**Problem to solve**
Please give the number of lines that hold the string "Product" in the listing, without any other words.

**Data listing**
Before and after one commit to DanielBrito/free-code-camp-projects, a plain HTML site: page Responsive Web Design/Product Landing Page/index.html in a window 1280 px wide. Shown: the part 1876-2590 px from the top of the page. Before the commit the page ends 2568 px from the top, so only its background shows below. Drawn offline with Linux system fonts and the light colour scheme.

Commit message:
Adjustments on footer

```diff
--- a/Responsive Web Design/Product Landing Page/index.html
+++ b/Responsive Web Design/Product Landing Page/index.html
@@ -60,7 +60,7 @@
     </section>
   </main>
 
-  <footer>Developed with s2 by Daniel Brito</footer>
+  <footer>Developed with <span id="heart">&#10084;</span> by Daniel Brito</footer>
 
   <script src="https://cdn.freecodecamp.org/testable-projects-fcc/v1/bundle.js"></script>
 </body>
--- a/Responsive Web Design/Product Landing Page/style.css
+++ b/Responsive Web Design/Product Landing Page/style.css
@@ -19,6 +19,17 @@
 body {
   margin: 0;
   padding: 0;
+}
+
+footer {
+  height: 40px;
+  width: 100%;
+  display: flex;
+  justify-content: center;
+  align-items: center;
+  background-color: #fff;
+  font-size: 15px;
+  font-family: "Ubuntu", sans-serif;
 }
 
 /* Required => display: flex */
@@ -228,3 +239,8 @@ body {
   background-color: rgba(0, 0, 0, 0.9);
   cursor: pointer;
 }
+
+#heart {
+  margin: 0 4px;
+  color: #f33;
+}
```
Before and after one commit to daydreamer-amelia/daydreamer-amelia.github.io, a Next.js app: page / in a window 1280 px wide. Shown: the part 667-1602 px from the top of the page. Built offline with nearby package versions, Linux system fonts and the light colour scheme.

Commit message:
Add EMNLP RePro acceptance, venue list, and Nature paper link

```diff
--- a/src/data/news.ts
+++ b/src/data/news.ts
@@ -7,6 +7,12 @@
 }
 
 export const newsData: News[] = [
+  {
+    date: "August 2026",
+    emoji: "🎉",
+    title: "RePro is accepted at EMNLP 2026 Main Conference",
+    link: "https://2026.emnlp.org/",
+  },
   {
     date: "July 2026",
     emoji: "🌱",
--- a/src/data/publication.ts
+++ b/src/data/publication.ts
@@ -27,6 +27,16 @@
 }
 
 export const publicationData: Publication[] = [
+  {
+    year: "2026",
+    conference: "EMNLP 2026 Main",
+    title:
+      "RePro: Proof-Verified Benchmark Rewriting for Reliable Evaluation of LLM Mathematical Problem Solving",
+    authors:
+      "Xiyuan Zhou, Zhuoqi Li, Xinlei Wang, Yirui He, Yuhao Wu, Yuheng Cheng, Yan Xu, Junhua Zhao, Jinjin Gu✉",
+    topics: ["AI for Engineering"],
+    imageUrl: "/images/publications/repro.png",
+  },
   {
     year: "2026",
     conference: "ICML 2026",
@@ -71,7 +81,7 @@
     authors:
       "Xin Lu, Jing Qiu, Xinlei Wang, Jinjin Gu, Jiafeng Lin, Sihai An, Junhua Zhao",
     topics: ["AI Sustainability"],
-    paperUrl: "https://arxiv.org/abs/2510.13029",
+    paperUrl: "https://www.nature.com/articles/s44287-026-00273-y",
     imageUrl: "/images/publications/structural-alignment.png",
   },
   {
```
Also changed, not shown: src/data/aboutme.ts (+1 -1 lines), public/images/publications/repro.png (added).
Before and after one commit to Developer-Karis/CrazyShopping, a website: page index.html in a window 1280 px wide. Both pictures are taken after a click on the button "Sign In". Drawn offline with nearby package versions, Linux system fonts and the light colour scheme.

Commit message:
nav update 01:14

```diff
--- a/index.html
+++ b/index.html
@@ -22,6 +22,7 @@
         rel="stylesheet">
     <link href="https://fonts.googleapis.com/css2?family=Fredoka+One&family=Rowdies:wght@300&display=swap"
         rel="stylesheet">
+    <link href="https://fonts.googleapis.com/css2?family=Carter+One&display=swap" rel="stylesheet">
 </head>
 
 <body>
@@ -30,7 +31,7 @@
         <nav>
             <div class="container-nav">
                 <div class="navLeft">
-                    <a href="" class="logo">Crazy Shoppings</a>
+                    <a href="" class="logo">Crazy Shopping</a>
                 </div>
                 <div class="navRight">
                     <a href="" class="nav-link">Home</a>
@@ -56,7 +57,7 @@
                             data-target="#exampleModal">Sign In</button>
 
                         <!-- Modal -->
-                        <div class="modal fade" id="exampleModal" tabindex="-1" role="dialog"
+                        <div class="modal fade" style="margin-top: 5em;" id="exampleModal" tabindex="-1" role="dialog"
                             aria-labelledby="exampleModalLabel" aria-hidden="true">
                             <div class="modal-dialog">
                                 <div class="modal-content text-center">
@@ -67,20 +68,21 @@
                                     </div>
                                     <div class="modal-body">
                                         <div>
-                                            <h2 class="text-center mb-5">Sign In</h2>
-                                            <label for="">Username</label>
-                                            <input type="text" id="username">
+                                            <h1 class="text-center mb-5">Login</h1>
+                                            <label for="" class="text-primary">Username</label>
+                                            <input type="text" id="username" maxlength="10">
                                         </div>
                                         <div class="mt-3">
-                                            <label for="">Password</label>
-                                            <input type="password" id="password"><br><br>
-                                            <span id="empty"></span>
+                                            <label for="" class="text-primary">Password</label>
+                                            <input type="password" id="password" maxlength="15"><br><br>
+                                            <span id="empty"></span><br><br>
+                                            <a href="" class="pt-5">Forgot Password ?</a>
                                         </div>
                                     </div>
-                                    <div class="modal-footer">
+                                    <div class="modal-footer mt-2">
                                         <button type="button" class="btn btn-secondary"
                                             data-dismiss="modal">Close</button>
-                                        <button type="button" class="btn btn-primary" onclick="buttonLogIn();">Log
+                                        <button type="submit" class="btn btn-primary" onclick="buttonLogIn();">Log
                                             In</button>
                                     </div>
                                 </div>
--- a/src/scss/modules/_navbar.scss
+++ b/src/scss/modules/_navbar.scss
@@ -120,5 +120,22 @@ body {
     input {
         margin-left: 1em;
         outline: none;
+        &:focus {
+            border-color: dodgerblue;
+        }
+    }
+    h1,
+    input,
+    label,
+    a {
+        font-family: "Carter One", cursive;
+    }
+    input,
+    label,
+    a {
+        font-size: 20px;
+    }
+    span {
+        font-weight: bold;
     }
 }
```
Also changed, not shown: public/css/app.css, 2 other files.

**Response**
5